It’s been almost a year since Bertha the tunnel-boring machine completed its job drilling the tunnel that will eventually replace the State Route 99 Viaduct, and in the drill’s wake, crews have been busy building a road. Now, that work is largely done—although there’s still plenty of work to do getting the tunnel ready for cars.
Crews have been assembling 1,152 panels (made offsite by Tacoma Concrete Tech) that make up the lower, northbound deck since November. Yesterday, the last piece of that road was placed, marking the completion of both the north and southbound roads.
On a media tour on Tuesday, the tunnel looked very much still under construction—and those northbound roadway panels were still covered in a wrap designed to keep a layer of concrete wet while curing. Crews still have to finish up that concrete layer, which will smooth out the roadway over the panels.
But, with road signs starting to appear in the ceiling above, the tunnel is starting to resemble its final form.
On the side of the roadway, egress corridors run between the decks of the roadway or out of the tunnel in the event of an emergency—here, and in the tunnel’s utility rooms, the concrete slabs laid by the drill are still visible.
Ceilings on the lower deck stretch up 16 to 17 feet—on the upper, arched roadway, they range anywhere from 16 to 22 at its peak. When complete, the tunnel will have a 15-foot clearance.
As Seattle Tunnel Partners crews finish the scope of the contractor’s work, the Washington State Department of Transportation (WSDOT) has started testing the tunnel’s internal systems. The majority of the devices that keep the tunnel safe and operational have already been installed in the operations buildings, but just are just under halfway done inside the tunnel itself.
Each of the around 3,000 devices that keep the tunnel operational and safe—like elements of the fire control system—is tested at least three times, said WSDOT program design manager Susan Everett in a media availability after a tour.
That includes manual fire-pulls, which send a signal to the tunnel’s operator, and emergency phones lining the corridor, which reach a 911 operator.

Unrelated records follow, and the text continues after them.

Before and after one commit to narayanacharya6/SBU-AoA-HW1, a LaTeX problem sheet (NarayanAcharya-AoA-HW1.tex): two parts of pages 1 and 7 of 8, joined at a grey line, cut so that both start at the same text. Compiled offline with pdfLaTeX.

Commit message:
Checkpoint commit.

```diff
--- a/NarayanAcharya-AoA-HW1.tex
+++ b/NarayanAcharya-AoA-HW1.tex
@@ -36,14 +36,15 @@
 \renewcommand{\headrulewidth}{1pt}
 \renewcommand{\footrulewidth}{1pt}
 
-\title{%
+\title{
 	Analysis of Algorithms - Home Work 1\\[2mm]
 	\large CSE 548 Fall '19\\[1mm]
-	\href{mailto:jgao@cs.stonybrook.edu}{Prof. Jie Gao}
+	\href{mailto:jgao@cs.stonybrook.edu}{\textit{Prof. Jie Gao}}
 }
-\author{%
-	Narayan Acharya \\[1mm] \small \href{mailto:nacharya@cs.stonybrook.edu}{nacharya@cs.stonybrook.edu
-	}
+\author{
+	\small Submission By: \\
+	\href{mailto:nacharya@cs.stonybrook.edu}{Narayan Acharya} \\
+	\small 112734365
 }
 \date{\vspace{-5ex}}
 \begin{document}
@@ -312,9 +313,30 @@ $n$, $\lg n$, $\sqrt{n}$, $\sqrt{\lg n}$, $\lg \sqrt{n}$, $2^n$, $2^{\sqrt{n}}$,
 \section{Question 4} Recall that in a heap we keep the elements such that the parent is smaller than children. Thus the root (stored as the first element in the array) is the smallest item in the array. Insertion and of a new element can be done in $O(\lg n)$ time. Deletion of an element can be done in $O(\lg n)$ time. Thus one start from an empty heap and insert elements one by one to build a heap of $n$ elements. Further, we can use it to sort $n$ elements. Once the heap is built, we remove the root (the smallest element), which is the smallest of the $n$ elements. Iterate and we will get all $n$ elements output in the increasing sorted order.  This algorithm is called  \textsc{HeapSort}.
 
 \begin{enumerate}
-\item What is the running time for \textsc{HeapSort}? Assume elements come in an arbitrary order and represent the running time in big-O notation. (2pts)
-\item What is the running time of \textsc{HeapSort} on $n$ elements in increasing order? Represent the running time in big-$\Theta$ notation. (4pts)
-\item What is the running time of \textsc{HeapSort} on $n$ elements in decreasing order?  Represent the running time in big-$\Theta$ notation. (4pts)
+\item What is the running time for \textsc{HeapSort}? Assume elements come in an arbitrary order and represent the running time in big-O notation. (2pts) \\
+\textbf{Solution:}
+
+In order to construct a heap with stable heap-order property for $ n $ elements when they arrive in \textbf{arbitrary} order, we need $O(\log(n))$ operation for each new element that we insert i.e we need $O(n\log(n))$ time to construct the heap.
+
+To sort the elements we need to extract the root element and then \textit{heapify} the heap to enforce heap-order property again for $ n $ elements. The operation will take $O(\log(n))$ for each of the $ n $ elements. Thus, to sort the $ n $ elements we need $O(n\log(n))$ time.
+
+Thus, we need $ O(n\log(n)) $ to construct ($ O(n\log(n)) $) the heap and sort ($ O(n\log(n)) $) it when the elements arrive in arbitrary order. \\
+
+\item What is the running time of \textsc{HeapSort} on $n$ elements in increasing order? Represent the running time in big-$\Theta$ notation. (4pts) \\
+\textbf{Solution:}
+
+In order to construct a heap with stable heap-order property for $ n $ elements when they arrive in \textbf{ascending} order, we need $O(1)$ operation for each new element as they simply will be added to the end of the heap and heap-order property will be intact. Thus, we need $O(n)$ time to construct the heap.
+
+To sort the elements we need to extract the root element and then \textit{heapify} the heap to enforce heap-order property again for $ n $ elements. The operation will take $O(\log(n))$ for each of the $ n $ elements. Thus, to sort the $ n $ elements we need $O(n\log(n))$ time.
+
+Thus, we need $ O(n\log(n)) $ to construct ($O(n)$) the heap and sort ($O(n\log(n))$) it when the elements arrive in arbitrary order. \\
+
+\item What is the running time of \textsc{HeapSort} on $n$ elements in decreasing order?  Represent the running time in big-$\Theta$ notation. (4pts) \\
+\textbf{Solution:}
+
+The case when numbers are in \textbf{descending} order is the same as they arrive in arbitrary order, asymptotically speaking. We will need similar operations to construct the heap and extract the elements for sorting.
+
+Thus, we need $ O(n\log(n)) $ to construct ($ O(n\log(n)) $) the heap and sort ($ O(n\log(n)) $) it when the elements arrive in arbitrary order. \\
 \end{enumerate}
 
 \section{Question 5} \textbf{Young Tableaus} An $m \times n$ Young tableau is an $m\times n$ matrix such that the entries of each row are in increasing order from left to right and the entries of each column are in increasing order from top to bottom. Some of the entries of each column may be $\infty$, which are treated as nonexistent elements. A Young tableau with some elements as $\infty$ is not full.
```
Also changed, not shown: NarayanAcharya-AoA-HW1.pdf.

Heat sensors also warn the tunnel’s operator of a potential fire, and start a countdown to a deluge of water—which the operator on duty can either postpone or accelerate as the issue is investigated.
The tunnel also includes a ventilation system, which, said Everett, will be dormant most of the time. “They could operate during congestion times” when traffic slows to under 30 miles per hour, said Everett, but during other times a “piston effect will provide ventilation” as cars move through the tunnel.
In addition to the ventilation and fire control systems, more than 300 cameras are installed monitor traffic and identify incidents.
The tunnel’s construction includes 95 miles of electric wiring, 21 miles of sprinkler pipes, 15 miles of lights, 13 miles of fiber optic cables, and 8 miles of linear heat detectors. As crews continue the work, for now it also includes 107 porta-potties.
Eventually, the tunnel will also include cell service—Everett reiterated that this isn’t part of the emergency system and that using your cell phone while driving is illegal—at the request of various cell service providers, who will be installing equipment in the tunnel at a later date.
After Seattle Tunnel Partners has completed their portion of the work and all systems have been tested, WSDOT then has to shut down SR 99 entirely for about three weeks to “do the traffic switch” and “rechannelize into the tunnel,” said WSDOT deputy administrator David Sowers.
WSDOT hopes to have a schedule for that closure six to eight weeks in advance, but it’s too early to nail down an exact timeline—while Seattle Tunnel Partners’s current schedule shows the contractor completing its work in mid-August, there are no guarantees. Sower said some “major milestones” for the project are coming up in May that should give WSDOT a better idea as to whether the contractor schedule is accurate.
The earliest the tunnel will open to traffic, said Sower, would be “probably October .”
The tunnel was initially projected to open in December 2015. After a two-year delay halted the drill from completing work until April 2017, the projected opening date was moved to early 2019, putting a fall opening date slightly ahead of that revised schedule.
After the tunnel opens to traffic, the aging Alaskan Way Viaduct will come down. Some minor demolition could start before the end of the year, but “ideally we wouldn’t start major demolition until [at the earliest] January 2,” said Sower.
- Alaskan Way Viaduct Replacement [WSDOT]